Jim Kacian gave a talk onThe Haiku Foundation‘s future. For long term plans there’s ideas of scholarly retreats, residencies, artist colonies, scholarly journals, a digital archive of history of English haiku, a hall of fame, and a haiku museum. He said someone pshawed that last ideas with, “I never heard of a museum for the sonnet. Good. We’ll be the first. Dream large and we’ll get there. Dream small and we’ll get there.”
On the ginko walk past Parliament and the changing of the guard he was impressed by the amount of rah-rah-rah that Canadians got for the country. It was like American patriotism. And it struck him that nationalism is a belief. There is no Canada. There’s land and there’s people.
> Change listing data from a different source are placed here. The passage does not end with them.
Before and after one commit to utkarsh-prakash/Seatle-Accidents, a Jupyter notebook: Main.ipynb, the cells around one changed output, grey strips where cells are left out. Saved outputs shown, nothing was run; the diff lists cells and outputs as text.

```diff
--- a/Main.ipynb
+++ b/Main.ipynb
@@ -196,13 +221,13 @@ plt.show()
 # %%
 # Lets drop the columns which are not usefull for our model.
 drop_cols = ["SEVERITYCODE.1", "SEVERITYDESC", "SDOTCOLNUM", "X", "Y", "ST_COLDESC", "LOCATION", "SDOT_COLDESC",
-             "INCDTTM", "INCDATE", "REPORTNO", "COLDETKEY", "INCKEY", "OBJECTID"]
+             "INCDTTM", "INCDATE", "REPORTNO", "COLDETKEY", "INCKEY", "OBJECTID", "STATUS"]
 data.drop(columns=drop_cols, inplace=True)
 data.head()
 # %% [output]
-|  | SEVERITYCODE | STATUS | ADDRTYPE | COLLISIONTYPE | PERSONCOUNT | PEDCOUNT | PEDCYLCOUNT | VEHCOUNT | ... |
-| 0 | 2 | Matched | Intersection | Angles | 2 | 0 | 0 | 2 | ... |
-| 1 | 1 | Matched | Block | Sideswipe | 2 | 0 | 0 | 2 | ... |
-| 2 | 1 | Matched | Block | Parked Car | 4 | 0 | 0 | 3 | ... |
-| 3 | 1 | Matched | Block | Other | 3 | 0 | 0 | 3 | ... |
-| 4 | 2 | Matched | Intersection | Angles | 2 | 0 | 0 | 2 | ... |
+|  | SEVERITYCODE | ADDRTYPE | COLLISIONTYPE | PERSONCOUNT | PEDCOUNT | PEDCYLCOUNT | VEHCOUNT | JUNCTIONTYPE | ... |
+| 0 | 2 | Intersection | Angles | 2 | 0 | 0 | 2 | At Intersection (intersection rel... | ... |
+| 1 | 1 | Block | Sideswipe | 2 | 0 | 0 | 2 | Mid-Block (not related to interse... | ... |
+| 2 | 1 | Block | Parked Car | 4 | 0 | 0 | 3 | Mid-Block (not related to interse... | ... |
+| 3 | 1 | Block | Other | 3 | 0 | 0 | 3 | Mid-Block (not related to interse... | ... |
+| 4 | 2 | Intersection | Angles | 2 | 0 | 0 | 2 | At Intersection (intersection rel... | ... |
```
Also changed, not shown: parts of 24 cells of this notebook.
There’s no U.S. There’s land and some people. But look at the amount of energy we can push towards this belief. Haiku, he said is more than a poetry form. it is a belief.
There was a round table discussion of places to host retreats and discussion over the interactions the Foundation would have with Haiku North America and American Haiku Archives which are housed at the California State Library in Sacramento, California.
The American Haiku Archives has been going 13 years now. Around 70 people attended its inauguration. The foundation of the collection was made by a donation of the collection and papers of Elizabeth Searle Lamb, a foremother of haiku in North America.
The archive seeks to preserve not only haiku but the people and culture of haiku collecting biographical ephemera of haiku poets, including photos and correspondances.
Michael Dylan Welch gave an introduction to its history and use for anyone who wants to come and use the collected resources. Each item is treated by archivists to keep for centuries, treated so that the binding, paper and fastening is stable. It costs $15-20 per item and there are thousands of broadsheets, chapbooks, ephemera and books in the collection.
There was an announcement that Stephen Addiss would become the Honorary Curator for 2009–2010 taking over from George Swede.